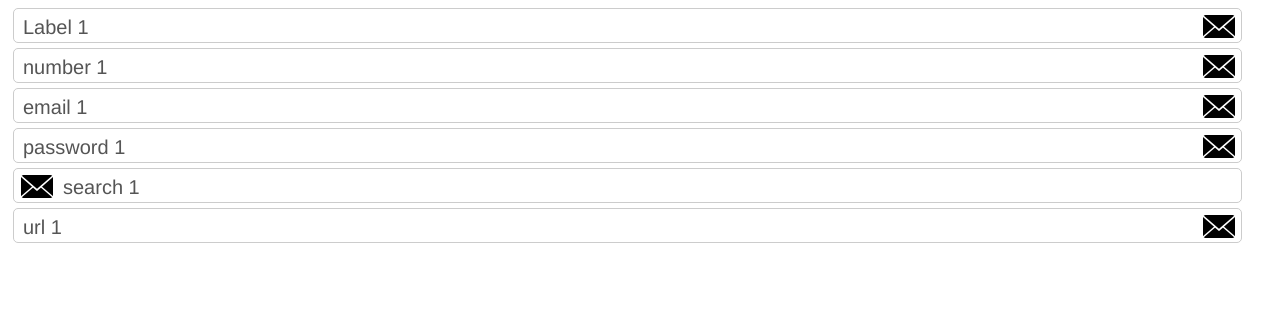
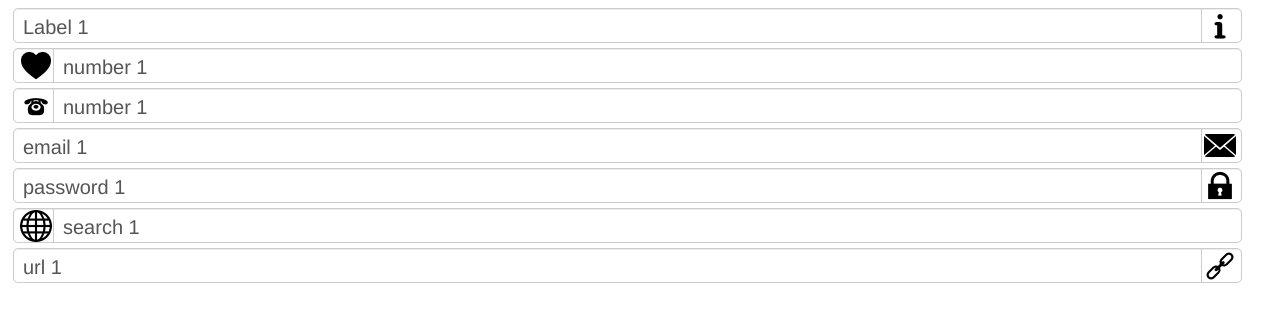
Before and after one commit to nemanja-popovic/FloatLabel, a website: page src/index.html in a window 1280 px wide. Drawn offline with Linux system fonts and the light colour scheme.

Commit message:
Added icons

```diff
--- a/src/float-label.js
+++ b/src/float-label.js
@@ -116,6 +116,9 @@
                     E.I.blur(function () {
                         E.checkContent();
                     });
+                    E.I.keydown(function () {
+                        E.checkContent();
+                    });
                     E.I.keyup(function () {
                         E.checkContent();
                     });
--- a/src/float-label.less
+++ b/src/float-label.less
@@ -4,6 +4,19 @@
 
 /*Icons*/
 @icon-message: 'message.png';
+@icon-heart: 'heart.png';
+@icon-info: 'info.png';
+@icon-settings: 'settings.png';
+@icon-lock: 'lock.png';
+@icon-star: 'star.png';
+@icon-video: 'video.png';
+@icon-internet: 'internet.png';
+@icon-comment: 'comment.png';
+@icon-link: 'link.png';
+@icon-warning: 'warning.png';
+@icon-refresh: 'refresh.png';
+@icon-home: 'home.png';
+@icon-phone: 'phone.png';
 
 /*Colors*/
 
@@ -15,14 +28,15 @@
 @font-size: 20px;
 @input-border-width: 2px;
 @input-left-margin: 10px;
-@floated-label-height: 12px;
-@icon-size: 37px;
+@floated-label-height: 10px;
+@icon-size: 35px;
 
 /*Colors*/
 @input-background-color: #fff;
 @text-color: #555;
 @border-color: #ccc;
-@box-shadow-color:rgba(255, 255, 255, 0.7);
+@box-shadow-color: rgba(255, 255, 255, 0.7);
+@focus-border-color: #66afe9;
 
 /*Helpers*/
 .control-height {
@@ -41,11 +55,11 @@
     font-size: @font-size;
     .control-height;
     color: @text-color;
-    width:100%;
+    width: 100%;
 }
 
 .float-label-input {
-    display:block;
+    display: block;
     position: relative;
     padding: 0;
     margin: 0;
@@ -60,6 +74,11 @@
     color: darken(@text-color,30%);
     width: 100%;
     box-sizing: border-box;
+    -webkit-box-shadow: inset 0 1px 1px rgba(0,0,0,.075);
+    box-shadow: inset 0 1px 1px rgba(0,0,0,.075);
+    -webkit-transition: border-color ease-in-out .15s,-webkit-box-shadow ease-in-out .15s;
+    -o-transition: border-color ease-in-out .15s,box-shadow ease-in-out .15s;
+    transition: border-color ease-in-out .15s,box-shadow ease-in-out .15s;
 }
 
 .float-label-label {
@@ -76,7 +95,9 @@
 
 /*Input override*/
 .float-label-input:focus {
-    outline: 0;
+    border-color: @focus-border-color;
+    box-shadow: 0 1px 1px rgba(0, 0, 0, 0.075) inset, 0 0 8px rgba(126, 239, 104, 0.6);
+    outline: 0 none;
     transition: border-color ease-in-out .15s,box-shadow ease-in-out .15s;
 }
 
@@ -103,30 +124,51 @@
 
 
 /*Icons*/
-
-/* style glyph */
 .float-label-icon {
-  position: absolute;
-  width:@icon-size;
-  height:@icon-size;
+    position: absolute;
+    width: @icon-size;
+    height: @icon-size;
     /*padding: 10px;*/
-  pointer-events: none;
-  z-index:1001;
-  display:inline-block;
-}
-
-/* align glyph */
-.left-addon .float-label-icon  { left:  5px;}
-.right-addon .float-label-icon { right: 5px;}
-
-/* add padding  */
-.left-addon input, .left-addon label  { padding-left:  40px; }
-.right-addon input { padding-right: 40px; }
-
-
-
-.float-label-icon-message {
-    background-image: url('@{icon-path}@{icon-message}');
+    pointer-events: none;
+    z-index: 1001;
+    display: inline-block;
     background-repeat: no-repeat;
     background-position: center;
 }
+
+/* align icon */
+.left-addon .float-label-icon {
+    left: 5px;
+    border-right:1px solid @border-color;
+}
+
+.right-addon .float-label-icon {
+    right: 5px;
+     border-left:1px solid @border-color;
+}
+
+/* add padding  */
+.left-addon input, .left-addon label {
+    padding-left: 40px;
+}
+
+.right-addon input {
+    padding-right: 40px;
+}
+
+
+/*All icons*/
+.float-label-icon-message { background-image: url('@{icon-path}@{icon-message}');}
+.float-label-icon-heart { background-image: url('@{icon-path}@{icon-heart}');}
+.float-label-icon-info { background-image: url('@{icon-path}@{icon-info}');}
+.float-label-icon-settings { background-image: url('@{icon-path}@{icon-settings}');}
+.float-label-icon-lock { background-image: url('@{icon-path}@{icon-lock}');}
+.float-label-icon-star { background-image: url('@{icon-path}@{icon-star}');}
+.float-label-icon-video { background-image: url('@{icon-path}@{icon-video}');}
+.float-label-icon-internet { background-image: url('@{icon-path}@{icon-internet}');}
+.float-label-icon-comment { background-image: url('@{icon-path}@{icon-comment}');}
+.float-label-icon-link { background-image: url('@{icon-path}@{icon-link}');}
+.float-label-icon-warning { background-image: url('@{icon-path}@{icon-warning}');}
+.float-label-icon-refresh { background-image: url('@{icon-path}@{icon-refresh}');}
+.float-label-icon-home { background-image: url('@{icon-path}@{icon-home}');}
+.float-label-icon-phone { background-image: url('@{icon-path}@{icon-phone}');}
--- a/src/index.html
+++ b/src/index.html
@@ -15,19 +15,30 @@
     <script src="float-label.js"></script>
     <!--  <script src="../dist/float-label.min.js"></script>-->
 
-    <input id="i1" class="flabel"  type="text" name="name" value=""
-        data-label-text="Label 1" data-label-icon="message" />
-    <input id="Text1" class="flabel" type="number" name="name" value=""
-        data-label-text="number 1" data-label-icon="message" />
-    <input id="Text2" class="flabel" type="email" name="name" value=""
+    <input class="flabel"  type="text" name="name" value=""
+        data-label-text="Label 1" data-label-icon="info" />
+
+    <input  class="flabel" type="number" name="name" value=""
+        data-label-text="number 1" data-label-icon="heart"
+        data-label-icon-side="left" />
+
+      <input  class="flabel" type="tel" name="name" value=""
+        data-label-text="number 1" data-label-icon="phone"
+        data-label-icon-side="left" />
+
+
+    <input class="flabel" type="email" name="name" value=""
         data-label-text="email 1" data-label-icon="message" />
-     <input id="Email1" class="flabel" type="password" name="name" value=""
-        data-label-text="password 1" data-label-icon="message" />
-      <input id="Password1" class="flabel" type="search" name="name" value=""
-        data-label-text="search 1" data-label-icon="message"
+
+     <input class="flabel" type="password" name="name" value=""
+        data-label-text="password 1" data-label-icon="lock" />
+
+      <input class="flabel" type="search" name="name" value=""
+        data-label-text="search 1" data-label-icon="internet"
           data-label-icon-side="left" />
-      <input id="Search1" class="flabel" type="url" name="name" value=""
-        data-label-text="url 1" data-label-icon="message" />
+
+      <input class="flabel" type="url" name="name" value=""
+        data-label-text="url 1" data-label-icon="link" />
     <script>
         $(document).ready(function () {
             $('.flabel').FloatLabel();
```
Also changed, not shown: dist/float-label.css, dist/float-label.min.js, img/comment.png (added), img/heart.png (added), img/home.png (added), img/info.png (added), img/internet.png (added), img/link.png (added), img/lock.png (added), img/phone.png (added), img/refresh.png (added), img/settings.png (added), img/star.png (added), img/video.png (added), 1 more files.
····················
What you hand back should match the listing exactly, except that no pictures appear.

## OUTPUT OF THE TASK
Before and after one commit to nemanja-popovic/FloatLabel, a website: page src/index.html in a window 1280 px wide. Drawn offline with Linux system fonts and the light colour scheme.

Commit message:
Added icons

```diff
--- a/src/float-label.js
+++ b/src/float-label.js
@@ -116,6 +116,9 @@
                     E.I.blur(function () {
                         E.checkContent();
                     });
+                    E.I.keydown(function () {
+                        E.checkContent();
+                    });
                     E.I.keyup(function () {
                         E.checkContent();
                     });
--- a/src/float-label.less
+++ b/src/float-label.less
@@ -4,6 +4,19 @@
 
 /*Icons*/
 @icon-message: 'message.png';
+@icon-heart: 'heart.png';
+@icon-info: 'info.png';
+@icon-settings: 'settings.png';
+@icon-lock: 'lock.png';
+@icon-star: 'star.png';
+@icon-video: 'video.png';
+@icon-internet: 'internet.png';
+@icon-comment: 'comment.png';
+@icon-link: 'link.png';
+@icon-warning: 'warning.png';
+@icon-refresh: 'refresh.png';
+@icon-home: 'home.png';
+@icon-phone: 'phone.png';
 
 /*Colors*/
 
@@ -15,14 +28,15 @@
 @font-size: 20px;
 @input-border-width: 2px;
 @input-left-margin: 10px;
-@floated-label-height: 12px;
-@icon-size: 37px;
+@floated-label-height: 10px;
+@icon-size: 35px;
 
 /*Colors*/
 @input-background-color: #fff;
 @text-color: #555;
 @border-color: #ccc;
-@box-shadow-color:rgba(255, 255, 255, 0.7);
+@box-shadow-color: rgba(255, 255, 255, 0.7);
+@focus-border-color: #66afe9;
 
 /*Helpers*/
 .control-height {
@@ -41,11 +55,11 @@
     font-size: @font-size;
     .control-height;
     color: @text-color;
-    width:100%;
+    width: 100%;
 }
 
 .float-label-input {
-    display:block;
+    display: block;
     position: relative;
     padding: 0;
     margin: 0;
@@ -60,6 +74,11 @@
     color: darken(@text-color,30%);
     width: 100%;
     box-sizing: border-box;
+    -webkit-box-shadow: inset 0 1px 1px rgba(0,0,0,.075);
+    box-shadow: inset 0 1px 1px rgba(0,0,0,.075);
+    -webkit-transition: border-color ease-in-out .15s,-webkit-box-shadow ease-in-out .15s;
+    -o-transition: border-color ease-in-out .15s,box-shadow ease-in-out .15s;
+    transition: border-color ease-in-out .15s,box-shadow ease-in-out .15s;
 }
 
 .float-label-label {
@@ -76,7 +95,9 @@
 
 /*Input override*/
 .float-label-input:focus {
-    outline: 0;
+    border-color: @focus-border-color;
+    box-shadow: 0 1px 1px rgba(0, 0, 0, 0.075) inset, 0 0 8px rgba(126, 239, 104, 0.6);
+    outline: 0 none;
     transition: border-color ease-in-out .15s,box-shadow ease-in-out .15s;
 }
 
@@ -103,30 +124,51 @@
 
 
 /*Icons*/
-
-/* style glyph */
 .float-label-icon {
-  position: absolute;
-  width:@icon-size;
-  height:@icon-size;
+    position: absolute;
+    width: @icon-size;
+    height: @icon-size;
     /*padding: 10px;*/
-  pointer-events: none;
-  z-index:1001;
-  display:inline-block;
-}
-
-/* align glyph */
-.left-addon .float-label-icon  { left:  5px;}
-.right-addon .float-label-icon { right: 5px;}
-
-/* add padding  */
-.left-addon input, .left-addon label  { padding-left:  40px; }
-.right-addon input { padding-right: 40px; }
-
-
-
-.float-label-icon-message {
-    background-image: url('@{icon-path}@{icon-message}');
+    pointer-events: none;
+    z-index: 1001;
+    display: inline-block;
     background-repeat: no-repeat;
     background-position: center;
 }
+
+/* align icon */
+.left-addon .float-label-icon {
+    left: 5px;
+    border-right:1px solid @border-color;
+}
+
+.right-addon .float-label-icon {
+    right: 5px;
+     border-left:1px solid @border-color;
+}
+
+/* add padding  */
+.left-addon input, .left-addon label {
+    padding-left: 40px;
+}
+
+.right-addon input {
+    padding-right: 40px;
+}
+
+
+/*All icons*/
+.float-label-icon-message { background-image: url('@{icon-path}@{icon-message}');}
+.float-label-icon-heart { background-image: url('@{icon-path}@{icon-heart}');}
+.float-label-icon-info { background-image: url('@{icon-path}@{icon-info}');}
+.float-label-icon-settings { background-image: url('@{icon-path}@{icon-settings}');}
+.float-label-icon-lock { background-image: url('@{icon-path}@{icon-lock}');}
+.float-label-icon-star { background-image: url('@{icon-path}@{icon-star}');}
+.float-label-icon-video { background-image: url('@{icon-path}@{icon-video}');}
+.float-label-icon-internet { background-image: url('@{icon-path}@{icon-internet}');}
+.float-label-icon-comment { background-image: url('@{icon-path}@{icon-comment}');}
+.float-label-icon-link { background-image: url('@{icon-path}@{icon-link}');}
+.float-label-icon-warning { background-image: url('@{icon-path}@{icon-warning}');}
+.float-label-icon-refresh { background-image: url('@{icon-path}@{icon-refresh}');}
+.float-label-icon-home { background-image: url('@{icon-path}@{icon-home}');}
+.float-label-icon-phone { background-image: url('@{icon-path}@{icon-phone}');}
--- a/src/index.html
+++ b/src/index.html
@@ -15,19 +15,30 @@
     <script src="float-label.js"></script>
     <!--  <script src="../dist/float-label.min.js"></script>-->
 
-    <input id="i1" class="flabel"  type="text" name="name" value=""
-        data-label-text="Label 1" data-label-icon="message" />
-    <input id="Text1" class="flabel" type="number" name="name" value=""
-        data-label-text="number 1" data-label-icon="message" />
-    <input id="Text2" class="flabel" type="email" name="name" value=""
+    <input class="flabel"  type="text" name="name" value=""
+        data-label-text="Label 1" data-label-icon="info" />
+
+    <input  class="flabel" type="number" name="name" value=""
+        data-label-text="number 1" data-label-icon="heart"
+        data-label-icon-side="left" />
+
+      <input  class="flabel" type="tel" name="name" value=""
+        data-label-text="number 1" data-label-icon="phone"
+        data-label-icon-side="left" />
+
+
+    <input class="flabel" type="email" name="name" value=""
         data-label-text="email 1" data-label-icon="message" />
-     <input id="Email1" class="flabel" type="password" name="name" value=""
-        data-label-text="password 1" data-label-icon="message" />
-      <input id="Password1" class="flabel" type="search" name="name" value=""
-        data-label-text="search 1" data-label-icon="message"
+
+     <input class="flabel" type="password" name="name" value=""
+        data-label-text="password 1" data-label-icon="lock" />
+
+      <input class="flabel" type="search" name="name" value=""
+        data-label-text="search 1" data-label-icon="internet"
           data-label-icon-side="left" />
-      <input id="Search1" class="flabel" type="url" name="name" value=""
-        data-label-text="url 1" data-label-icon="message" />
+
+      <input class="flabel" type="url" name="name" value=""
+        data-label-text="url 1" data-label-icon="link" />
     <script>
         $(document).ready(function () {
             $('.flabel').FloatLabel();
```
Also changed, not shown: dist/float-label.css, dist/float-label.min.js, img/comment.png (added), img/heart.png (added), img/home.png (added), img/info.png (added), img/internet.png (added), img/link.png (added), img/lock.png (added), img/phone.png (added), img/refresh.png (added), img/settings.png (added), img/star.png (added), img/video.png (added), 1 more files.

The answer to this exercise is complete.